PROBLEM TO WORK ON: The lines to copy are those holding the string "matching" in the entries below.

___ INFORMATION PROVIDED

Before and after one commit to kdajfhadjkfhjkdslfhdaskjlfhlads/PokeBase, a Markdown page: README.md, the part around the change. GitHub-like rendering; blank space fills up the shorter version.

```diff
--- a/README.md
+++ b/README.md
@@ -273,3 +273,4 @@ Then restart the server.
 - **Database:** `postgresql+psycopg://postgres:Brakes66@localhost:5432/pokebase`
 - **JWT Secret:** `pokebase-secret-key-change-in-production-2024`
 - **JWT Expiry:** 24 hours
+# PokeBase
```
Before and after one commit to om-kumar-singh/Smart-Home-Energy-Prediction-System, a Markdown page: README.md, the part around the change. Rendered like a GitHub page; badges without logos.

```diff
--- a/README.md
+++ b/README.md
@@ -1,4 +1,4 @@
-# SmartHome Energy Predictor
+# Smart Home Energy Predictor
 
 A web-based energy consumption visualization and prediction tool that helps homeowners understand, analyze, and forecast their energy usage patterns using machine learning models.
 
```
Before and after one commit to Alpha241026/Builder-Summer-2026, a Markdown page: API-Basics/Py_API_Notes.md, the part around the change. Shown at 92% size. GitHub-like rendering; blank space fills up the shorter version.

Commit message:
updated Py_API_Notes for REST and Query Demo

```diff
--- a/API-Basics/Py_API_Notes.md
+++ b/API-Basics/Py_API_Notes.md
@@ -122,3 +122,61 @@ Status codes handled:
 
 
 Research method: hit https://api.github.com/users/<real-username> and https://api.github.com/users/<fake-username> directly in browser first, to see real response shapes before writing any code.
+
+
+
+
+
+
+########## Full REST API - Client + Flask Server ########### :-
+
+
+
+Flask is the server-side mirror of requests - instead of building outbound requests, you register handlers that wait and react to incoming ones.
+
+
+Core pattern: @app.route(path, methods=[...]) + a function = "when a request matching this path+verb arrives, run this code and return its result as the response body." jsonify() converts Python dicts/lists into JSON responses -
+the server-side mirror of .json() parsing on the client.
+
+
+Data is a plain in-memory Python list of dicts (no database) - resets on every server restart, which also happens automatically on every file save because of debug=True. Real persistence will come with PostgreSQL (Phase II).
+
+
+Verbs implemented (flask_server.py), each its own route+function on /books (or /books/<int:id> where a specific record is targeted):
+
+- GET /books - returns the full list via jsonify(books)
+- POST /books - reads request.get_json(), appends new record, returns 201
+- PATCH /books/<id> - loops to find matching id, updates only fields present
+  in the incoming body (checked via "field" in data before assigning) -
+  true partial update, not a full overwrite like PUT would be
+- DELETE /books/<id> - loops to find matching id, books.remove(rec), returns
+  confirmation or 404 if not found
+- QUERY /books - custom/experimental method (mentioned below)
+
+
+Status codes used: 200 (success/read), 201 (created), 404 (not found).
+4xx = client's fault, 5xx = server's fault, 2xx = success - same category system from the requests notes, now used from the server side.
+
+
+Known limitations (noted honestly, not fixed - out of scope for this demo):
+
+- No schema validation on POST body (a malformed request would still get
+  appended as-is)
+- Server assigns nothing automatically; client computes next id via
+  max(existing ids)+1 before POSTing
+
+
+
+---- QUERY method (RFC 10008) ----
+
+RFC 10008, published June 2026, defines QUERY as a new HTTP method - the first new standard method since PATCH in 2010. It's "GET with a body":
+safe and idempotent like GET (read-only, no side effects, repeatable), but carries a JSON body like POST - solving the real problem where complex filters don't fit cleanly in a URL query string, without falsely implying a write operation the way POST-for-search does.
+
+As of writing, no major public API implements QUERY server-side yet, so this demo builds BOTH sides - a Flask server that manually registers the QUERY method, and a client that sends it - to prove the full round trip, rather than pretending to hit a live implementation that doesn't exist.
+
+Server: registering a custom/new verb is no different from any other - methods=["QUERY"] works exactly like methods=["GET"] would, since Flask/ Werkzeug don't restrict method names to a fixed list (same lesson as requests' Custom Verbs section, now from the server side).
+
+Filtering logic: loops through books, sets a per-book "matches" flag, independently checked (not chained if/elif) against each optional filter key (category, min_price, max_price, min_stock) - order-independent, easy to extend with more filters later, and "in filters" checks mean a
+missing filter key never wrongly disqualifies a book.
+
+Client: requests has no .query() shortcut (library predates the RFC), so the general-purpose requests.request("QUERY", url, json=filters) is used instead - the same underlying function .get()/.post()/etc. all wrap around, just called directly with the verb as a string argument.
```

______

EXERCISE RESPONSE:
+Core pattern: @app.route(path, methods=[...]) + a function = "when a request matching this path+verb arrives, run this code and return its result as the response body." jsonify() converts Python dicts/lists into JSON responses -
+- PATCH /books/<id> - loops to find matching id, updates only fields present
+- DELETE /books/<id> - loops to find matching id, books.remove(rec), returns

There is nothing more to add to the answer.